All of the data, from the first line to the last, should be reproduced without alteration.
* * *
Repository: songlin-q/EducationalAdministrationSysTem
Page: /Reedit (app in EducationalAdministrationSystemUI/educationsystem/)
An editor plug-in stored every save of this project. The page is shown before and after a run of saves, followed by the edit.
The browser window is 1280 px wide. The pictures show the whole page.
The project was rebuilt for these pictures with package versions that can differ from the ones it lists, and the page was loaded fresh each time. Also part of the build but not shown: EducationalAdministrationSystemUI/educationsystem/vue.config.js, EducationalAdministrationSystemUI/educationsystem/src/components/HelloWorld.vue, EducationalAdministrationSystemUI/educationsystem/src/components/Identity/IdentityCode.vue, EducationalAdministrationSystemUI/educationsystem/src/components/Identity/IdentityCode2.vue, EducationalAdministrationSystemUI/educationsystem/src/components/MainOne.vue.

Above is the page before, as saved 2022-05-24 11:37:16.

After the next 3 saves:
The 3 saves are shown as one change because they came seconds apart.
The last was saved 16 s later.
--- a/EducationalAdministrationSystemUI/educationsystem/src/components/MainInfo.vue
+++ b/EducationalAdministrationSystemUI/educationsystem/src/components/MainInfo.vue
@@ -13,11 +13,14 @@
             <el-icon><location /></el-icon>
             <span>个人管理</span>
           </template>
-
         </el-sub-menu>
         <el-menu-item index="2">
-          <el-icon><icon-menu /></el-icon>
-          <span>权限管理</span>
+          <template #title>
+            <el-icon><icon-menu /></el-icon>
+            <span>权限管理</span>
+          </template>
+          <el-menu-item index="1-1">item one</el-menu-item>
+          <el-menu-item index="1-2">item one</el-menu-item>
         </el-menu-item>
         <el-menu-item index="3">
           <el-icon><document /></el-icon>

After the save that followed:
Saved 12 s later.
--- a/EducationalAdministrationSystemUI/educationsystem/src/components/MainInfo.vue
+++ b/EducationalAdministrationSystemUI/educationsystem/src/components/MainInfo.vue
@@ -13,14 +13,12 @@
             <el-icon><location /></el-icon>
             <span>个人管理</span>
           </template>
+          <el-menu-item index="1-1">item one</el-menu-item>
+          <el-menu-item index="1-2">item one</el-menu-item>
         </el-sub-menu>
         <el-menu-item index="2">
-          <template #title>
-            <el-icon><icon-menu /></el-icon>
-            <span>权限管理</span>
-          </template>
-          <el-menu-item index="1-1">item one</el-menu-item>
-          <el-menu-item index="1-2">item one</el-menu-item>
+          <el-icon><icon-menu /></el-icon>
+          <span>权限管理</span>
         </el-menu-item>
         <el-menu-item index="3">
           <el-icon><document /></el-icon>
* * *
Response:
Repository: songlin-q/EducationalAdministrationSysTem
Page: /Reedit (app in EducationalAdministrationSystemUI/educationsystem/)
An editor plug-in stored every save of this project. The page is shown before and after a run of saves, followed by the edit.
The browser window is 1280 px wide. The pictures show the whole page.
The project was rebuilt for these pictures with package versions that can differ from the ones it lists, and the page was loaded fresh each time. Also part of the build but not shown: EducationalAdministrationSystemUI/educationsystem/vue.config.js, EducationalAdministrationSystemUI/educationsystem/src/components/HelloWorld.vue, EducationalAdministrationSystemUI/educationsystem/src/components/Identity/IdentityCode.vue, EducationalAdministrationSystemUI/educationsystem/src/components/Identity/IdentityCode2.vue, EducationalAdministrationSystemUI/educationsystem/src/components/MainOne.vue.

Above is the page before, as saved 2022-05-24 11:37:16.

After the next 3 saves:
The 3 saves are shown as one change because they came seconds apart.
The last was saved 16 s later.
--- a/EducationalAdministrationSystemUI/educationsystem/src/components/MainInfo.vue
+++ b/EducationalAdministrationSystemUI/educationsystem/src/components/MainInfo.vue
@@ -13,11 +13,14 @@
             <el-icon><location /></el-icon>
             <span>个人管理</span>
           </template>
-
         </el-sub-menu>
         <el-menu-item index="2">
-          <el-icon><icon-menu /></el-icon>
-          <span>权限管理</span>
+          <template #title>
+            <el-icon><icon-menu /></el-icon>
+            <span>权限管理</span>
+          </template>
+          <el-menu-item index="1-1">item one</el-menu-item>
+          <el-menu-item index="1-2">item one</el-menu-item>
         </el-menu-item>
         <el-menu-item index="3">
           <el-icon><document /></el-icon>

After the save that followed:
Saved 12 s later.
--- a/EducationalAdministrationSystemUI/educationsystem/src/components/MainInfo.vue
+++ b/EducationalAdministrationSystemUI/educationsystem/src/components/MainInfo.vue
@@ -13,14 +13,12 @@
             <el-icon><location /></el-icon>
             <span>个人管理</span>
           </template>
+          <el-menu-item index="1-1">item one</el-menu-item>
+          <el-menu-item index="1-2">item one</el-menu-item>
         </el-sub-menu>
         <el-menu-item index="2">
-          <template #title>
-            <el-icon><icon-menu /></el-icon>
-            <span>权限管理</span>
-          </template>
-          <el-menu-item index="1-1">item one</el-menu-item>
-          <el-menu-item index="1-2">item one</el-menu-item>
+          <el-icon><icon-menu /></el-icon>
+          <span>权限管理</span>
         </el-menu-item>
         <el-menu-item index="3">
           <el-icon><document /></el-icon>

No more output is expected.